As soon as Hemann’s stint in the National Guard was up he grew out his hair and never looked back. The couple loved to travel and camp and were visiting friends in Moab who suggested they check out Telluride. They rolled into town at night and were stunned at the beauty that greeted them in the morning.
“It was the first week of September and the valley was gold,” Sylvia said. “Everyone was so nice here.”
Except for then-Town Marshal Everett Morrow. “We were hippies and he wasn’t happy with hippies,” said Sylvia.
They decided to live here to become better skiers. They took to the nascent ski area with gusto, skiing trees, the Plunge, “everything,” Sylvia said. “We got good and there were no lines.”
Friends of Hemann’s also fondly recalled his honesty. Both Sylvia and Larsen remembered when he won the O’Bannon’s Shake of the Day, in which patrons feeling lucky plunk down a dollar to take a chance at rolling five of a kind from the cup. Hemann did that one time. Just one problem. One of the die was stacked on top of the other. He refused to accept the winnings and chose, instead, to roll again. He lost and the pot grew larger.

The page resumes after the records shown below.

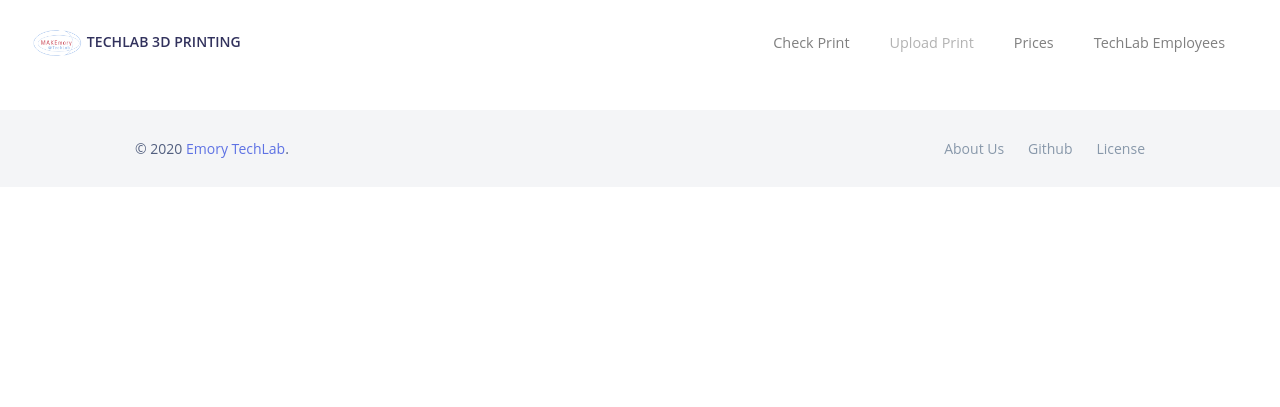
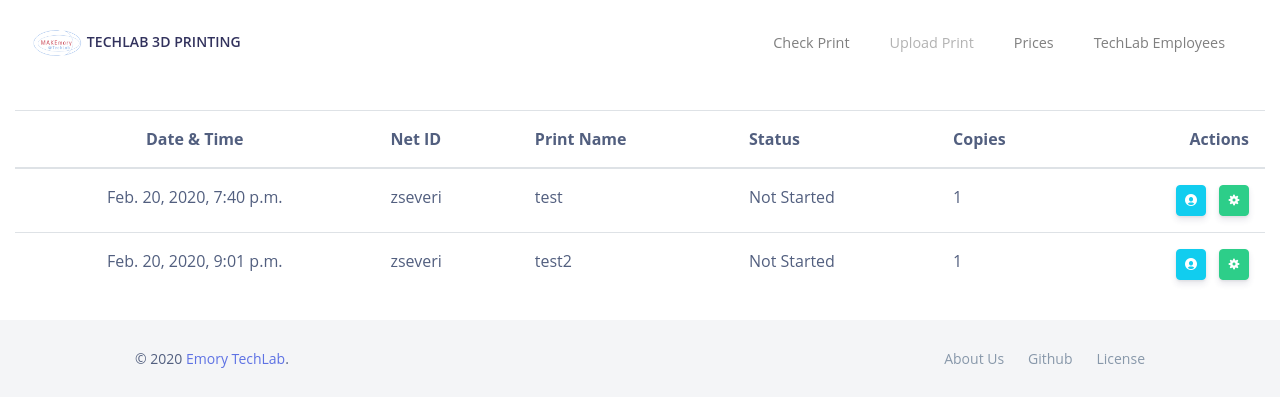
Before and after one commit to zseverino/pyNTakeApp, a Django app: page /employeeIndex/ in a window 1280 px wide. Shown: the top 407 px of the page. Run offline with Django 3.2, Linux system fonts and the light colour scheme; data comes from the database, SQL or seed files in the repository; both versions use the stored data as it was after the commit; some libraries are stand-ins or nearby versions.

Commit message:
Modified employee Index and related files to display queue

```diff
--- a/printList/models.py
+++ b/printList/models.py
@@ -48,7 +48,7 @@ class Print(models.Model):
     email = models.EmailField(null=True, blank=True)
     print_name = models.CharField(max_length=200)
     usage = models.PositiveSmallIntegerField()
-    file = models.FileField(upload_to="testFiles", validators=[FileExtensionValidator(allowed_extensions=['3mf', 'gcode'])])
+    file = models.FileField(upload_to="testFiles/", validators=[FileExtensionValidator(allowed_extensions=['3mf', 'gcode'])])
     copies = models.PositiveSmallIntegerField()
     print_Type = models.ForeignKey(PrintType, on_delete=models.CASCADE)
     color = models.ForeignKey(Color, on_delete=models.CASCADE)
--- a/printList/templates/employeeIndex.html
+++ b/printList/templates/employeeIndex.html
@@ -1,3 +1,5 @@
+
+
 <!DOCTYPE html>
 <html lang="en">
     <meta charset="UTF-8">
@@ -64,6 +66,39 @@
             </div>
         </nav>
 
+        <div class="container-fluid  mt-md-4 mb-md-4">
+            <table class="table">
+                <thead>
+                    <tr>
+                        <th class="text-center">Date & Time</th>
+                        <th>Net ID</th>
+                        <th>Print Name</th>
+                        <th>Status</th>
+                        <th>Copies</th>
+                        <th class="text-right">Actions</th>
+                    </tr>
+                </thead>
+                <tbody>
+                    {% for print in print_list%}
+                    <tr>
+                        <td class="text-center">{{ print.intake_datetime }}</td>
+                        <td>{{ print.net_ID }}</td>
+                        <td>{{ print.print_name }}</td>
+                        <td>{{ print.status }}</td>
+                        <td>{{ print.copies }}</td>
+                        <td class="td-actions text-right">
+                          <button type="button" rel="tooltip" class="btn btn-info btn-icon btn-sm " data-original-title="" title="">
+                            <i class="ni ni-circle-08 pt-1"></i>
+                          </button>
+                          <button type="button" rel="tooltip" class="btn btn-success btn-icon btn-sm " data-original-title="" title="">
+                            <i class="ni ni-settings-gear-65 pt-1"></i>
+                          </button>
+                        </td>
+                    </tr>
+                    {% endfor %}
+                </tbody>
+            </table>
+        </div>
 
         <!-- Core -->
         <script src= {% static 'assets/js/core/jquery.min.js' %} ></script>
--- a/printList/urls.py
+++ b/printList/urls.py
@@ -7,5 +7,5 @@ urlpatterns = [
     path('printCheck/', views.printCheck, name='printCheck'),
     path('printUpload/', views.printUpload, name='printUpload'),
     path('printPrices/', views.printPrices, name='printPrices'),
-    path('employeeIndex/', views.employeeIndex, name='employeeIndex')
+    path('employeeIndex/', views.employeeIndex.as_view(), name='employeeIndex')
 ]
--- a/printList/views.py
+++ b/printList/views.py
@@ -1,6 +1,7 @@
 from django.shortcuts import render
 from django.template import loader
 from django.http import HttpResponse
+from django.views import generic
 
 from printList.models import Print, Printer, PrintType, Purpose, Color, Association, Resolution, Infill, Status
 
@@ -21,7 +22,10 @@ def printUpload(request):
     template = loader.get_template('../templates/printUpload.html')
     return HttpResponse(template.render())
 
-def employeeIndex(request):
-    num_Prints = Print.objects.all().count()
+def login(request):
+    template = loader.get_template('../templates/registration/login.html')
+    return HttpResponse(template.render())
 
-    return render(request, 'employeeIndex.html')
+class employeeIndex(generic.ListView):
+    model = Print
+    template_name = 'employeeIndex.html'
```
Also changed, not shown: db.sqlite3.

Randy Sublett was an old friend of the family who expressed gratitude for the Hemann’s hospitality, especially to those in need.

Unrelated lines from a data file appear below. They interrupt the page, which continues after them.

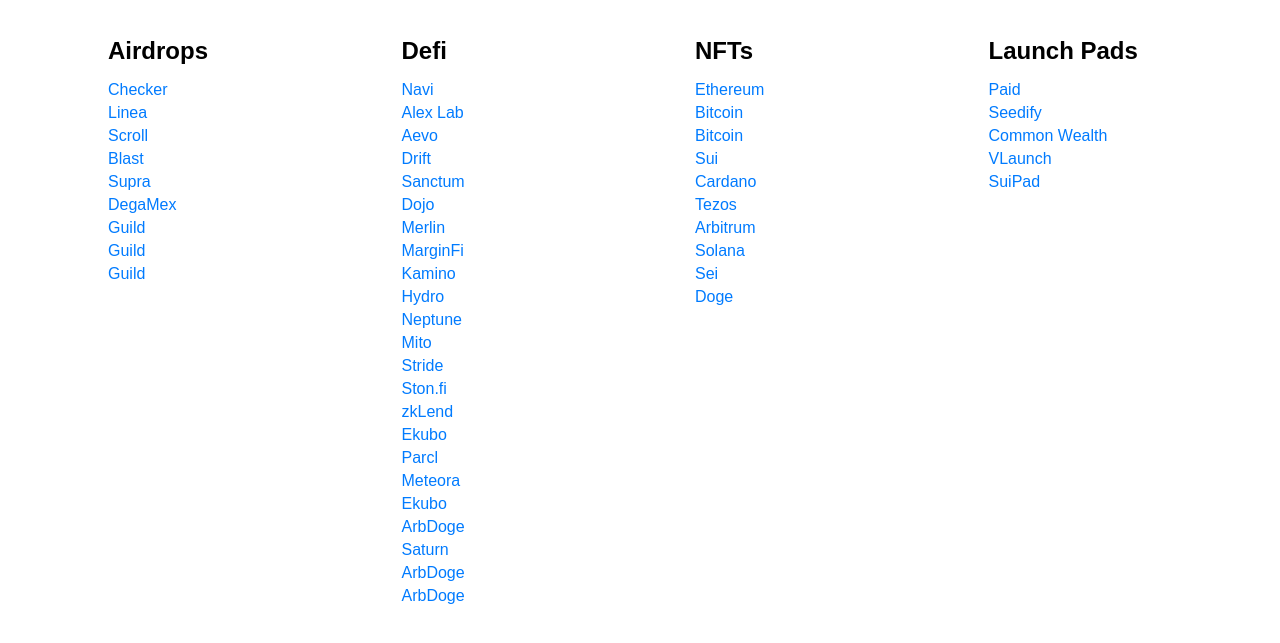
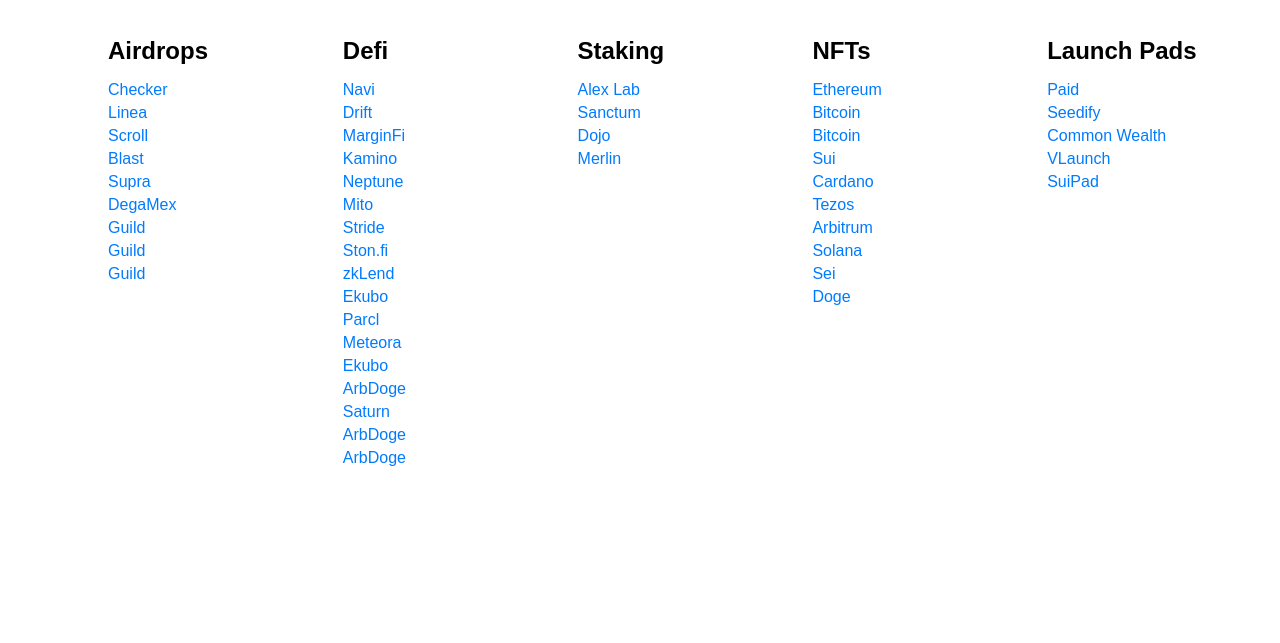
Before and after one commit to 8morr/crypto-links, a plain HTML site: page index.html in a window 1280 px wide. Shown: the part 61-704 px from the top of the page. Drawn offline with Linux system fonts and the light colour scheme; a script that the page names is missing.

Commit message:
Update index.html

```diff
--- a/index.html
+++ b/index.html
@@ -30,15 +30,9 @@
             <h2>Defi</h2>
             <ul>
                 <li><a href="https://app.naviprotocol.io/" target="_blank">Navi</a></li>
-                <li><a href="https://app.alexlab.co/orderbook/DB20-USD" target="_blank">Alex Lab</a></li>
-                <li><a href="https://app.aevo.xyz/" target="_blank">Aevo</a></li>
                 <li><a href="https://app.drift.trade/" target="_blank">Drift</a></li>
-                <li><a href="https://app.sanctum.so/infinity" target="_blank">Sanctum</a></li>
-                <li><a href="https://dojo.trading/launchpad?p=daojo" target="_blank">Dojo</a></li>
-                <li><a href="https://merlin-seal.meson.fi/" target="_blank">Merlin</a></li>
                 <li><a href="https://app.marginfi.com/" target="_blank">MarginFi</a></li>
                 <li><a href="https://app.kamino.finance/" target="_blank">Kamino</a></li>
-                <li><a href="https://app.hydroprotocol.finance/" target="_blank">Hydro</a></li>
                 <li><a href="https://nept.finance/" target="_blank">Neptune</a></li>
                 <li><a href="https://mito.fi/" target="_blank">Mito</a></li>
                 <li><a href="https://www.stride.zone/" target="_blank">Stride</a></li>
@@ -54,6 +48,15 @@
                 <li><a ahref="https://arbdoge.ai/earn" target="_blank">ArbDoge</a></li>
                 <li><a ahref="https://staking.pyth.network/" target="_blank">ArbDoge</a></li>
 
+            </ul>
+        </div>
+        <div class="column">
+            <h2>Staking</h2>
+            <ul>
+                <li><a href="https://app.alexlab.co/orderbook/DB20-USD" target="_blank">Alex Lab</a></li>
+                <li><a href="https://app.sanctum.so/infinity" target="_blank">Sanctum</a></li>
+                <li><a href="https://dojo.trading/launchpad?p=daojo" target="_blank">Dojo</a></li>
+                <li><a href="https://merlin-seal.meson.fi/" target="_blank">Merlin</a></li>
             </ul>
         </div>
         <div class="column">
```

“Kenny Hemann was one of the kindest and friendliest persons you ever met in Telluride,” Sublett wrote in a tribute to Hemann on social media and shared by the Hemann’s son, Judd. “Many of us from the 1970s and 80s were forever grateful to him, as Ken and Sylvia always had a place for you to stay in Hemannville if you needed it. I lived there myself a few times … Always the big heart. There are many, myself included, who owe our ability to remain in Telluride to Kenny and Sylvia.”

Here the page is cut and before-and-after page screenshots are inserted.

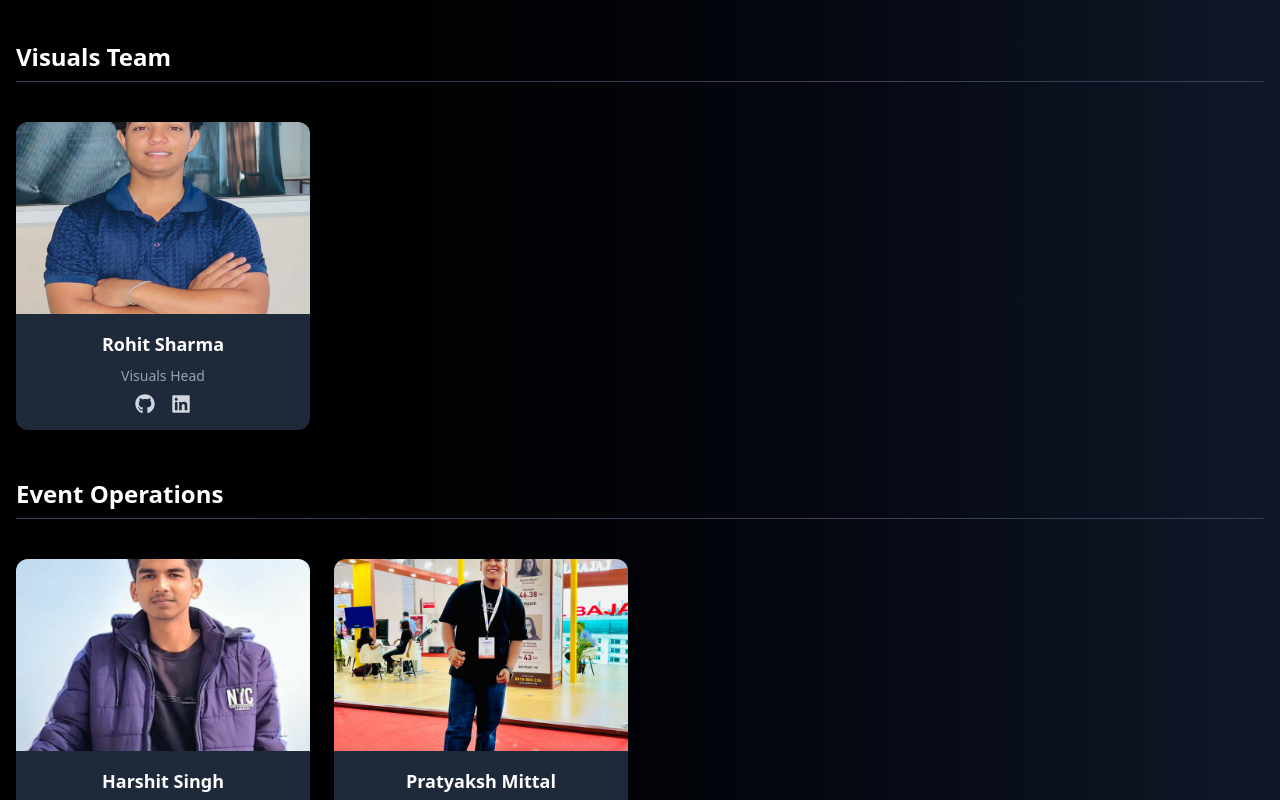
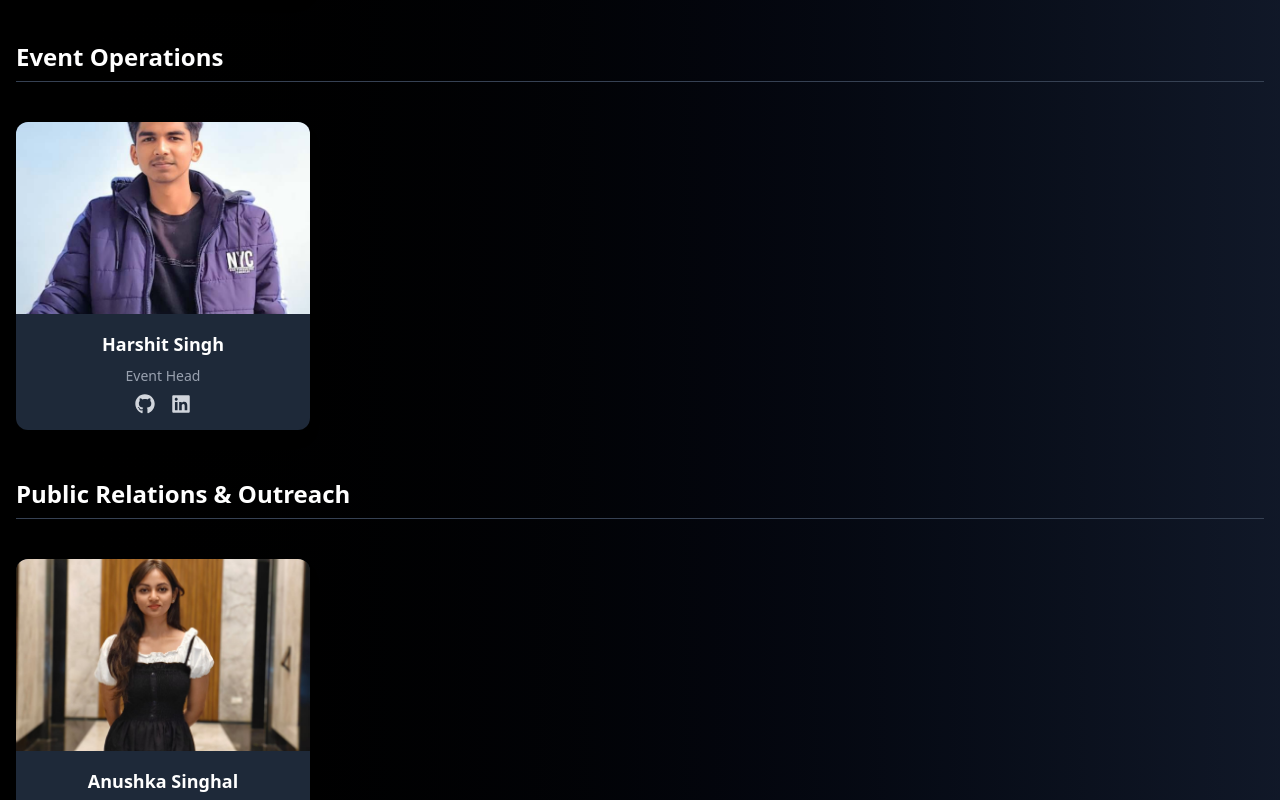
Before and after one commit to Anshika9gaur/cswd, a Next.js app: page /team in a window 1280 px wide. Shown: the part 1480-2280 px from the top of the page. Built offline with nearby package versions, Linux system fonts and the light colour scheme.

Commit message:
remove team members

```diff
--- a/app/team/page.tsx
+++ b/app/team/page.tsx
@@ -51,16 +51,16 @@ const teamData = [
 
     ],
   },
-  {
-    title: "Visuals Team",
-    members: [
-      {
-        name: "Rohit Sharma", image: "/rohit.jpg", role: "Visuals Head", github: "https://github.com/nikhilpundir108",
-        linkedin: "https://linkedin.com/in/nikhilpundir108"
-      },
+  // {
+  //   title: "Visuals Team",
+  //   members: [
+  //     {
+  //       name: "Rohit Sharma", image: "/rohit.jpg", role: "Visuals Head", github: "https://github.com/nikhilpundir108",
+  //       linkedin: "https://linkedin.com/in/nikhilpundir108"
+  //     },
 
-    ],
-  },
+  //   ],
+  // },
   {
     title: "Event Operations",
     members: [
@@ -68,11 +68,6 @@ const teamData = [
         name: "Harshit Singh", image: "/harshitSingh.jpg", role: "Event Head", github: "https://github.com/harshu7878",
         linkedin: "https://www.linkedin.com/in/harshit-panchal-n787878-linkdin/"
       },
-      {
-        name: "Pratyaksh Mittal", image: "/pratyaksh.jpg", role: "Quality Head", github: "https://www.linkedin.com/in/pratyaksh-mittal-91b5882b5?utm_source=share&utm_campaign=share_via&utm_content=profile&utm_medium=ios_app",
-        linkedin: "https://github.com/Pratyaksh6395/Pratyaksh.git"
-      },
-
     ],
   },
   {
```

Following Hemann’s death, Judd, declared — and none would argue — that Telluride has lost one its best. “He was generous, kind, and just bitchin’. He was the best father and husband anyone could ever have.”
“Just bitchin’” Judd said, was one of his father’s favorite expressions. “Make sure that’s in his story.”
Sylvia will spend the winter in California with Judd, she said. There, she will be close to him, his wife and two step-children and reflect on her and Kenny’s life together. It was a fine life, she said.
“It was a life of love, laughter and hard work,” she said. “We were so happy.”
There is a celebration of Hemann’s life Sunday at 2 p.m. at the Telluride Elks Lodge. The family asks that those attending bring a potluck dish and their best stories. And yes, there will be Hornitos.